**REQUIRED WORK**
Among the records below, which lines contain the string "JSON"? Report them.

**SOURCE MATERIAL**

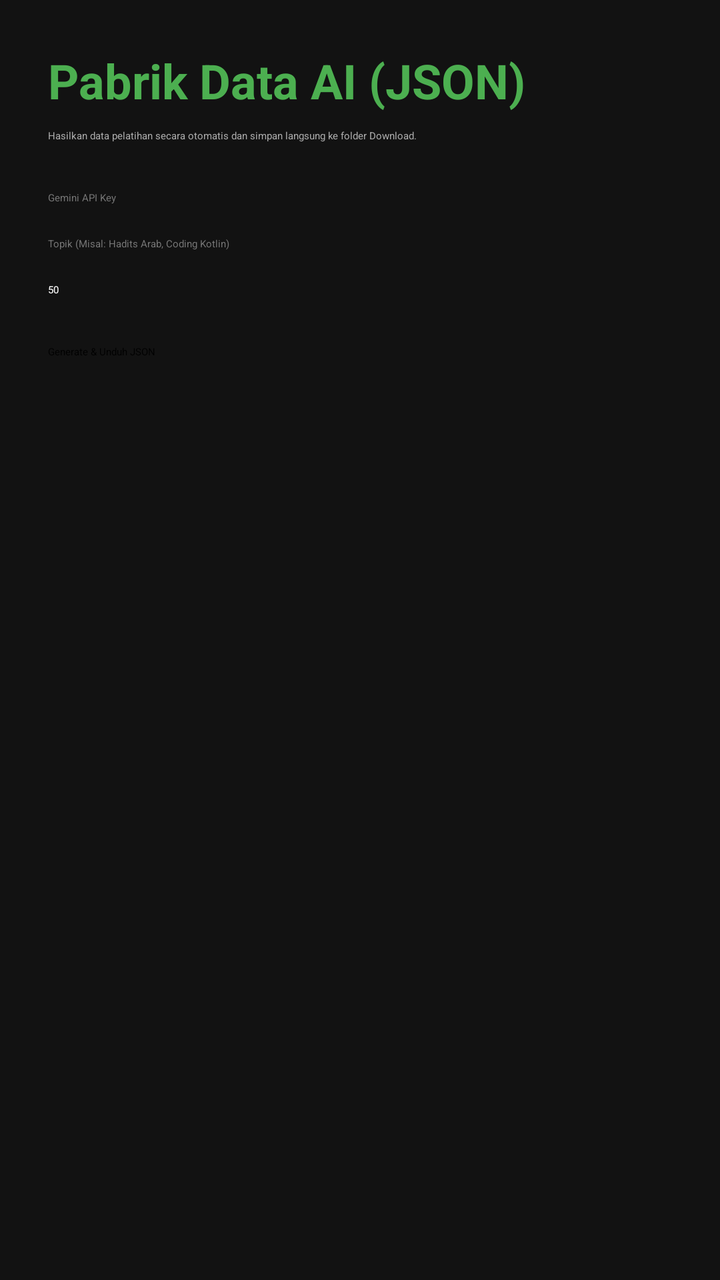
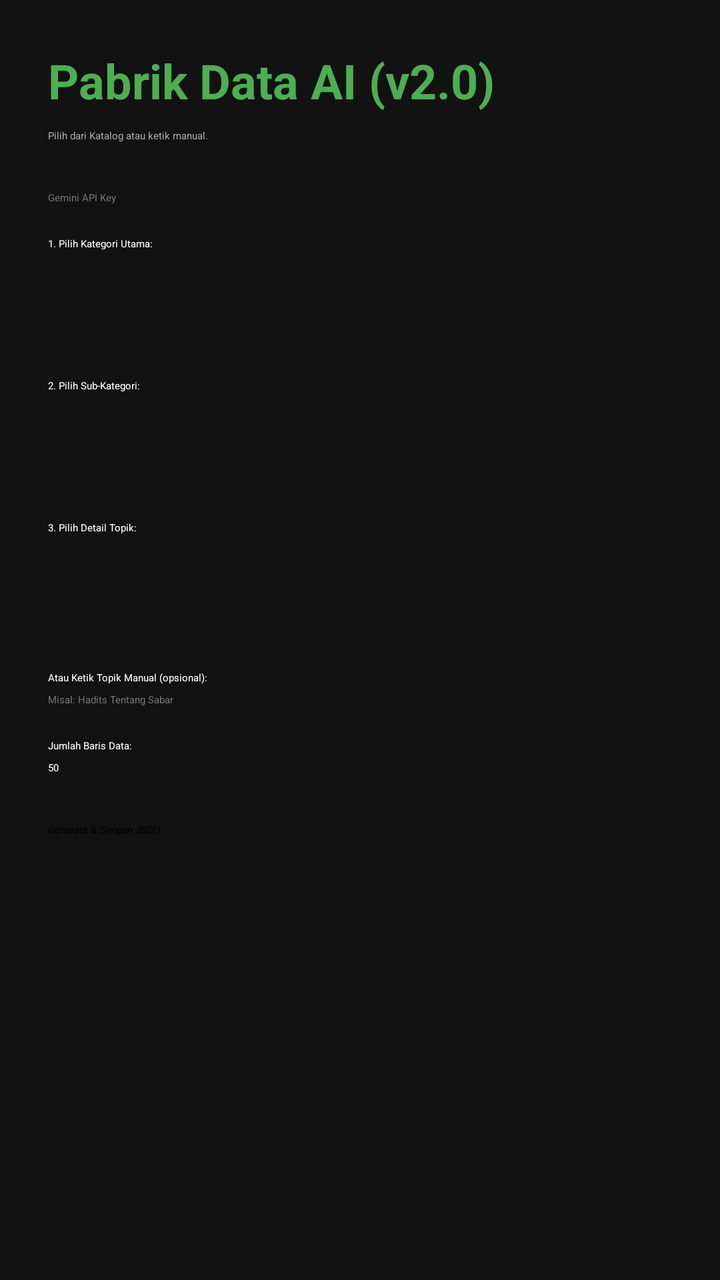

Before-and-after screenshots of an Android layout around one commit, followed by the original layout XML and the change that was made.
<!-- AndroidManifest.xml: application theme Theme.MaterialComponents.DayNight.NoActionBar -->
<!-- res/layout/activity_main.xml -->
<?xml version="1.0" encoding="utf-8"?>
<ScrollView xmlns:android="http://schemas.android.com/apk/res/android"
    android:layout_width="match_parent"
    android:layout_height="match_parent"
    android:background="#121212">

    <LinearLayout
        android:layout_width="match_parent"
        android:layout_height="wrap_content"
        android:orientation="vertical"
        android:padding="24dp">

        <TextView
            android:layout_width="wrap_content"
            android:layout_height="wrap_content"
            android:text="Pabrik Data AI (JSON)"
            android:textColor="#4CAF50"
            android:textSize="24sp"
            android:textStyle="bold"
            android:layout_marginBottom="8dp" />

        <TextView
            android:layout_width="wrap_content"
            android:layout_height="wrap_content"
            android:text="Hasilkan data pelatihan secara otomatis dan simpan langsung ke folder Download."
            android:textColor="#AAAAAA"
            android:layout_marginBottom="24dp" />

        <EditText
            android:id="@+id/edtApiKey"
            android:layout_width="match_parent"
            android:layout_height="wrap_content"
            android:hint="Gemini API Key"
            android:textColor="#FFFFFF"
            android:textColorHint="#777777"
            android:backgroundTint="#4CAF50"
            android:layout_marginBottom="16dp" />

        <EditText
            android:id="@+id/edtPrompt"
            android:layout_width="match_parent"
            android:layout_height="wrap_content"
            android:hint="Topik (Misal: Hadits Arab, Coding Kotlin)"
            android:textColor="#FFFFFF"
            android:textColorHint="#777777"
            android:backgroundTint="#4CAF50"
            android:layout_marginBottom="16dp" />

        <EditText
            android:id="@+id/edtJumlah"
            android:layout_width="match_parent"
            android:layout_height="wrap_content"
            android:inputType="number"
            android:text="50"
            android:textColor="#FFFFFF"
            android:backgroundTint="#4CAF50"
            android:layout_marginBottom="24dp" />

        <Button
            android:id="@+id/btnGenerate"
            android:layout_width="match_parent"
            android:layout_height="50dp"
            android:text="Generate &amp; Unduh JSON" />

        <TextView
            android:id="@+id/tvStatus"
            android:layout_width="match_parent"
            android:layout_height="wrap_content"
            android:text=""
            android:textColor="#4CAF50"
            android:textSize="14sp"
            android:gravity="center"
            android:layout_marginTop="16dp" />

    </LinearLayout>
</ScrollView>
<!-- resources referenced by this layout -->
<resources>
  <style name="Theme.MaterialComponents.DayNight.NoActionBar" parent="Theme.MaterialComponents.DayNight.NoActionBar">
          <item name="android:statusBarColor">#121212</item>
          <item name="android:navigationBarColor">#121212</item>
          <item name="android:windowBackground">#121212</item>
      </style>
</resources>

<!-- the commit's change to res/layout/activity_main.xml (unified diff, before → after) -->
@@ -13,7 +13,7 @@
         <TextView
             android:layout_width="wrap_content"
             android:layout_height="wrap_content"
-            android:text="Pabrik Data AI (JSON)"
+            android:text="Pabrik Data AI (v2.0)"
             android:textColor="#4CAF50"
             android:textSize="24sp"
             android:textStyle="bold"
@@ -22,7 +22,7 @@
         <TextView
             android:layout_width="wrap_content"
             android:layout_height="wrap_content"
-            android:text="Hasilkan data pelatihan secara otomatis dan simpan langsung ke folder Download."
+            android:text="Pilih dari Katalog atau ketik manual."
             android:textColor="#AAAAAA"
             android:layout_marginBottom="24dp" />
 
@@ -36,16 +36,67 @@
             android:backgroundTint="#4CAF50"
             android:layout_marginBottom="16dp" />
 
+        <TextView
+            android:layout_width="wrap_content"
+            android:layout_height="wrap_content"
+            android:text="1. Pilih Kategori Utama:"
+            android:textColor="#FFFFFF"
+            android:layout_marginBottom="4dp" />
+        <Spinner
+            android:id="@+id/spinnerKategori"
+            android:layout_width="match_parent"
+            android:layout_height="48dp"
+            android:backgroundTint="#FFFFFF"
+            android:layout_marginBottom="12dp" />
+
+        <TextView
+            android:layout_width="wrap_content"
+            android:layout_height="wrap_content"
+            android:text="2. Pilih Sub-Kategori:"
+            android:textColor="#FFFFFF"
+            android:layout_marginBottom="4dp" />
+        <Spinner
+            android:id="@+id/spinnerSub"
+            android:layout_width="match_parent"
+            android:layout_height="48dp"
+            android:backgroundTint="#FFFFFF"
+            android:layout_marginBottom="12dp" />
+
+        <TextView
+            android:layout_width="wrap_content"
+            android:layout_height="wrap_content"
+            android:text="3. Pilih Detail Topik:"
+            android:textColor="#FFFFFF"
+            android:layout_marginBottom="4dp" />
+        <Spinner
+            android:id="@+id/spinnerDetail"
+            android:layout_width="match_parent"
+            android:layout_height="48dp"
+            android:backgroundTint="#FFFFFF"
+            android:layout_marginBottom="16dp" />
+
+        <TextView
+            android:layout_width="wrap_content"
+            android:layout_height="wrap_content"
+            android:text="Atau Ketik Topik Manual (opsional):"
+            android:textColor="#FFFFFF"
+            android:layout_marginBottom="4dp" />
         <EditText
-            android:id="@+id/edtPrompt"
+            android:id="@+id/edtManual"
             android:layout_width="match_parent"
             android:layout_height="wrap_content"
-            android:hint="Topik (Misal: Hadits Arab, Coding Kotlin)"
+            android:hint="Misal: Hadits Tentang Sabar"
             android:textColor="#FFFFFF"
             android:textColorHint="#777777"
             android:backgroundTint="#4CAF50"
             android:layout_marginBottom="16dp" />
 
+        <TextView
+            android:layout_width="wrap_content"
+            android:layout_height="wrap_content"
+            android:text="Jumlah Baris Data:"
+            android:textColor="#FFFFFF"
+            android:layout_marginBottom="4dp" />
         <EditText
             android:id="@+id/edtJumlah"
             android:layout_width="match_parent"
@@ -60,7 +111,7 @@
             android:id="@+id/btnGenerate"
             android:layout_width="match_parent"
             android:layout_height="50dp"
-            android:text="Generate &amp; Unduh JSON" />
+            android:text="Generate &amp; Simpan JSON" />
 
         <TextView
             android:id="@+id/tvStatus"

---

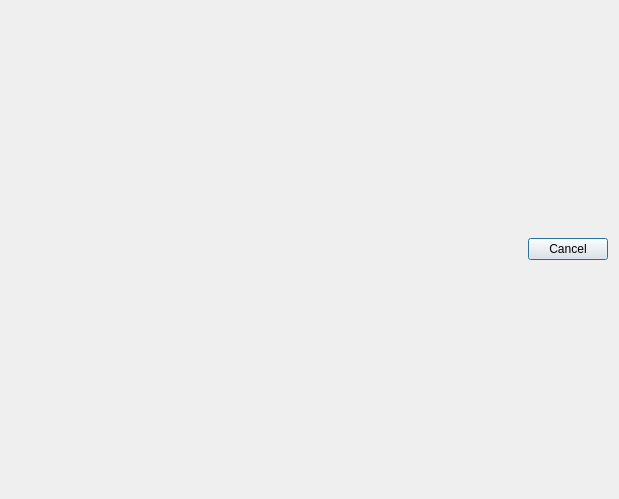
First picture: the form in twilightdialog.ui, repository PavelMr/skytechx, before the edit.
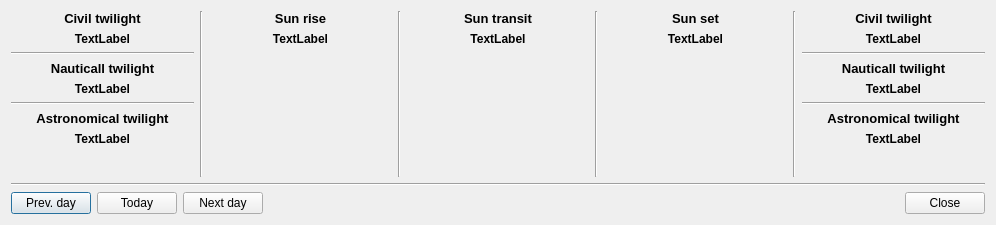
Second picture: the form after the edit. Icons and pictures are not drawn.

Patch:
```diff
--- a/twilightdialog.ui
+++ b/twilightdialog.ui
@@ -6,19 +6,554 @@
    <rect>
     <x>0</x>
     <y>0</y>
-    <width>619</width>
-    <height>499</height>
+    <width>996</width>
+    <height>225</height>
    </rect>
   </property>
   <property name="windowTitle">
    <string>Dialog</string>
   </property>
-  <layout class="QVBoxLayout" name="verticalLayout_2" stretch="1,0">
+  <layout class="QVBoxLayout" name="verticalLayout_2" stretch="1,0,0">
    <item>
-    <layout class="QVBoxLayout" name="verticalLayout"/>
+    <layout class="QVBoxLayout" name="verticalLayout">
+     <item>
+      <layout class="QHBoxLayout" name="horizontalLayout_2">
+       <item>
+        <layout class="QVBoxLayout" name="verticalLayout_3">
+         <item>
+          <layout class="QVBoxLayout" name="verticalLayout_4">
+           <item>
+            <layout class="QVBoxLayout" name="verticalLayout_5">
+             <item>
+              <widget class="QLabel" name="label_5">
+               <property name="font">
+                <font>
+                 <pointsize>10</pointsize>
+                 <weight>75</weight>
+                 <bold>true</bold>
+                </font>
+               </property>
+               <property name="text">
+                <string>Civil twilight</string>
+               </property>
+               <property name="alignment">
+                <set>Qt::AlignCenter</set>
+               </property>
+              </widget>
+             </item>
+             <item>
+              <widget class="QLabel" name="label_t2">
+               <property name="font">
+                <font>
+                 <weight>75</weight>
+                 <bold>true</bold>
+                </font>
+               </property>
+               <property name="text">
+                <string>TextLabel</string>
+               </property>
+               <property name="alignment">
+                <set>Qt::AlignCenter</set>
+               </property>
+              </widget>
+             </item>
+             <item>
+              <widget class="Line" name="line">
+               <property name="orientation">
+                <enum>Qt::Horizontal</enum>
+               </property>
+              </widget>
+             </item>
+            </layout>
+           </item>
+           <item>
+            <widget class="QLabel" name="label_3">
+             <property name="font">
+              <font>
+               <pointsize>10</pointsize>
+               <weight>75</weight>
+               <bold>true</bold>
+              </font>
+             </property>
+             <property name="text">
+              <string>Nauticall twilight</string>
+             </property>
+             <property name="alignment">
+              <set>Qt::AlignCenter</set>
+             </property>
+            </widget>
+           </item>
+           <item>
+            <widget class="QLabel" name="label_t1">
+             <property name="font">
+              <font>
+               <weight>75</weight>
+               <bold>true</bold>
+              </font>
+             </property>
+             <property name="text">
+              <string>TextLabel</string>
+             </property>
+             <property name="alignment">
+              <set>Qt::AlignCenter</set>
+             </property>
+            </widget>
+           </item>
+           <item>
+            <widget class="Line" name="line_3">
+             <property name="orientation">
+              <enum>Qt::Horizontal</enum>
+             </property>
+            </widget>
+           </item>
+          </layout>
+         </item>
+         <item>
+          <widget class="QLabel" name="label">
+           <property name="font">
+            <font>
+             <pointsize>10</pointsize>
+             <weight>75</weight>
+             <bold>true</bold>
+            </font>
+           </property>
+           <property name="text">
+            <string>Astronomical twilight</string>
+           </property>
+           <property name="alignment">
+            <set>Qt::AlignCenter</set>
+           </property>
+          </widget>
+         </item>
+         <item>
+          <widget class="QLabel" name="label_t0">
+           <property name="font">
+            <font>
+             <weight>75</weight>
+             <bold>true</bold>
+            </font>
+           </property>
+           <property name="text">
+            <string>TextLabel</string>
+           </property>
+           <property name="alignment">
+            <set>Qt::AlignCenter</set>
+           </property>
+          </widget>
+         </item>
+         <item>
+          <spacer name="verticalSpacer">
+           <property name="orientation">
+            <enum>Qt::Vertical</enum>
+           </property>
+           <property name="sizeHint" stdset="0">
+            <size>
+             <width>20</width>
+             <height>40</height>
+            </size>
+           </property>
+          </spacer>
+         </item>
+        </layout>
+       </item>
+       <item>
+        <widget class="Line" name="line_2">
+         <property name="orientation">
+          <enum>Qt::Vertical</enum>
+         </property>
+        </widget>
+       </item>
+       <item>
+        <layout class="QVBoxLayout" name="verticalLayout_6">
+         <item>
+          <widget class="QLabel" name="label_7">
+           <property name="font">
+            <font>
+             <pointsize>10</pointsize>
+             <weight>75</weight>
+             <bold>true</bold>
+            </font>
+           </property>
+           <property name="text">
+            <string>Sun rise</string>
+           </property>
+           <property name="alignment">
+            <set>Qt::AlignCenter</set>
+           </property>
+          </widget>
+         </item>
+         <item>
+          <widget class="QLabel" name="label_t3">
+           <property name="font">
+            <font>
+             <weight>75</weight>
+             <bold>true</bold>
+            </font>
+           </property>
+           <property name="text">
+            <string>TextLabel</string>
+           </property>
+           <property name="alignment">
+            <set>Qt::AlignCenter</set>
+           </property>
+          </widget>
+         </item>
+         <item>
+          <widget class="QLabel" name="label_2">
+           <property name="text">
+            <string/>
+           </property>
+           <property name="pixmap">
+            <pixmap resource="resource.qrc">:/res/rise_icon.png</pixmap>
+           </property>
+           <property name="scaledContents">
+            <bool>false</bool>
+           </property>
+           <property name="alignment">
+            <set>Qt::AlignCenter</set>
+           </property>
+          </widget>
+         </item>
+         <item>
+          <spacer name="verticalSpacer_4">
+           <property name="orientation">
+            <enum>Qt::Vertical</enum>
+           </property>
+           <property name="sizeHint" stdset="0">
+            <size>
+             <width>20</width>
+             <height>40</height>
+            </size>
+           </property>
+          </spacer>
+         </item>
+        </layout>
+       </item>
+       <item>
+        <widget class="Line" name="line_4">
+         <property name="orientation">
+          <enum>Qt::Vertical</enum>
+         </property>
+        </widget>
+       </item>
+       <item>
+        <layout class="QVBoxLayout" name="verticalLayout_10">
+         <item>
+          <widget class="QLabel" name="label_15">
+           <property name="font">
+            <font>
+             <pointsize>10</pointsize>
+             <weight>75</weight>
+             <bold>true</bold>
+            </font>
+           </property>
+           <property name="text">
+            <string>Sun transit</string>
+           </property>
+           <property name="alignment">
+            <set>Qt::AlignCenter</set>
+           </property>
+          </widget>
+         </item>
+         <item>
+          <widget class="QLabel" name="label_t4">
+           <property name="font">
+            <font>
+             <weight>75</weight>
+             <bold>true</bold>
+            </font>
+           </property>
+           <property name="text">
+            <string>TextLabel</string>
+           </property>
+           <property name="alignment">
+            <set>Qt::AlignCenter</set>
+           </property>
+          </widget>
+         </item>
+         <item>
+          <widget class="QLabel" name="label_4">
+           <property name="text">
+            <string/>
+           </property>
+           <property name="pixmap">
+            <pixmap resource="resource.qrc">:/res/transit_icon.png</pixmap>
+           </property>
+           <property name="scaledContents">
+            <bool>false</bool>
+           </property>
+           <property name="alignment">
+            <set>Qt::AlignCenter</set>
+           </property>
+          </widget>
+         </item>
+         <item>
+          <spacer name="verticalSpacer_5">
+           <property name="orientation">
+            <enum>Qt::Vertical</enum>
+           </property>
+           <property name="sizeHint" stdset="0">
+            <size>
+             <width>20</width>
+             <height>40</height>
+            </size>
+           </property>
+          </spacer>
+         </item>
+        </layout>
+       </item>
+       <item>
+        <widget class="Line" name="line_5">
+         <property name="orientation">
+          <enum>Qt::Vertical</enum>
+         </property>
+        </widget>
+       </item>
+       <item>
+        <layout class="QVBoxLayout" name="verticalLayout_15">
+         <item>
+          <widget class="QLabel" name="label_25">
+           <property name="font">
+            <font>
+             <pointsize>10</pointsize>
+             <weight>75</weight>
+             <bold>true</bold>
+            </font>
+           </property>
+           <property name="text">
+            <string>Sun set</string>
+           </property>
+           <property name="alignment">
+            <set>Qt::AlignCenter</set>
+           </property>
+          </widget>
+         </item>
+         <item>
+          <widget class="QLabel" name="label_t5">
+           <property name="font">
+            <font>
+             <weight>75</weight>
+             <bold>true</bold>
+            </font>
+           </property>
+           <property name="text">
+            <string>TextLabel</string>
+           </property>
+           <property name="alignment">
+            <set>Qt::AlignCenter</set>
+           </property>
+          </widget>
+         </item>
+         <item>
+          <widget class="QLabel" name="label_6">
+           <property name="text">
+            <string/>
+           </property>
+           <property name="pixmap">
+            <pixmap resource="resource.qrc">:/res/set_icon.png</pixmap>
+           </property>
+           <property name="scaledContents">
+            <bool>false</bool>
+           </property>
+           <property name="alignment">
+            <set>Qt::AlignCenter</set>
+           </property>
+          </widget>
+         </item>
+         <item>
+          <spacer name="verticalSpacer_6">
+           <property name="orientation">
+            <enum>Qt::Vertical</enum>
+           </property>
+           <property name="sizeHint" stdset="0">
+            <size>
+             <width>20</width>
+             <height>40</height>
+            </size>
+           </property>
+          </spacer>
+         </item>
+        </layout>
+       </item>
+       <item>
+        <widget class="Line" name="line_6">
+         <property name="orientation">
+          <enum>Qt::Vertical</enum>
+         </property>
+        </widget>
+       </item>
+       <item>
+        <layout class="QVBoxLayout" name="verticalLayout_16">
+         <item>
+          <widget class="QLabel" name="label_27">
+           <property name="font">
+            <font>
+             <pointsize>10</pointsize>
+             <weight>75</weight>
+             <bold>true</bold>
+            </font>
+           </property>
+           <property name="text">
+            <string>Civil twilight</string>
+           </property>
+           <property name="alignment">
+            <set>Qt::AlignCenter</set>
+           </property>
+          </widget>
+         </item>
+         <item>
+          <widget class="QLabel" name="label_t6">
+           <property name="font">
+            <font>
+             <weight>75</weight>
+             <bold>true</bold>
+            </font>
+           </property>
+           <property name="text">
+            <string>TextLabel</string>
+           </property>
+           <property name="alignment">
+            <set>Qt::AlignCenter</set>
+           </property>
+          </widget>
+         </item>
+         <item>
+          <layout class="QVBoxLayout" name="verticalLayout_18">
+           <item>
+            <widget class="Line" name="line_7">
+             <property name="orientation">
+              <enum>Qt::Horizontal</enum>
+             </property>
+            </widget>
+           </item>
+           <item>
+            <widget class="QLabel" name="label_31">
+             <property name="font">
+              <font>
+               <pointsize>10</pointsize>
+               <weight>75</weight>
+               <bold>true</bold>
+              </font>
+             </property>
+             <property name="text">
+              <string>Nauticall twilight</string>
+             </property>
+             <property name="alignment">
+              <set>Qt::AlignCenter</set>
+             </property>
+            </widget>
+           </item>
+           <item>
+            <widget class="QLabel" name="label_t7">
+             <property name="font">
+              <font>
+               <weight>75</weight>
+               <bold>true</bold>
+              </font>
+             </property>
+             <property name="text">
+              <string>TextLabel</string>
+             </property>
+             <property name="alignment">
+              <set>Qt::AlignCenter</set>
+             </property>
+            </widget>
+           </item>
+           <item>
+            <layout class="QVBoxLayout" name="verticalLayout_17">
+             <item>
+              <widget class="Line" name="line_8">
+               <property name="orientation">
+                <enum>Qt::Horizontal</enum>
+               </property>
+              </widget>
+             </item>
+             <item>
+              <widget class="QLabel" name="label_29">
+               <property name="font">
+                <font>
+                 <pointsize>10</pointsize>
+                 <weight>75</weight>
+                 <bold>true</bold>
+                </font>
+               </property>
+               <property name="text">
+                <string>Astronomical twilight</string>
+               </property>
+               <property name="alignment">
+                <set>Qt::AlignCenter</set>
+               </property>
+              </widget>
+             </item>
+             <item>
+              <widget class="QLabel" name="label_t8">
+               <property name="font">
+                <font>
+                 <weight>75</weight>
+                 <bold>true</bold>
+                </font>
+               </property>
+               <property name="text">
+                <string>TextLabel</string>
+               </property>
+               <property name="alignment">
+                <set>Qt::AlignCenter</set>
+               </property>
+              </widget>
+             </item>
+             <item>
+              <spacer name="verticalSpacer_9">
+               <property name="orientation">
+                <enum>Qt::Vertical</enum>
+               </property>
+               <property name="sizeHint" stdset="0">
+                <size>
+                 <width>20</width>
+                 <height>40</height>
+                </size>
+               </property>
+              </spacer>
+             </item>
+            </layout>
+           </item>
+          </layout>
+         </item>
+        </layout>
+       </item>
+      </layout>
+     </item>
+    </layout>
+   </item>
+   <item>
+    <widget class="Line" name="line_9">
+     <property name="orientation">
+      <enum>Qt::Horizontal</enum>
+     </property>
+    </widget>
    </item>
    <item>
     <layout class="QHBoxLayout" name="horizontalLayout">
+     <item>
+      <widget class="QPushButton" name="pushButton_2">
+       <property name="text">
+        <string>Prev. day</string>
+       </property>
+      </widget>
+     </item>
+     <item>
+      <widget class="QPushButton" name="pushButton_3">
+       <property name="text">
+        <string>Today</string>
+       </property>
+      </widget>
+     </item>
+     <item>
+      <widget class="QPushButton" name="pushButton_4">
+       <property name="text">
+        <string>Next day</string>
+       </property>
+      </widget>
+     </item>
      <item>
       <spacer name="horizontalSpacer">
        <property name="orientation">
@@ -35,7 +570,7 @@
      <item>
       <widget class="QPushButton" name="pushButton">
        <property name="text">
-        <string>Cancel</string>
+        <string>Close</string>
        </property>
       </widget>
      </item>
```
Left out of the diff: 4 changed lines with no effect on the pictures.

**EXPECTED ANSWER**
            android:text="Pabrik Data AI (JSON)"
            android:text="Generate &amp; Unduh JSON" />
-            android:text="Pabrik Data AI (JSON)"
-            android:text="Generate &amp; Unduh JSON" />
+            android:text="Generate &amp; Simpan JSON" />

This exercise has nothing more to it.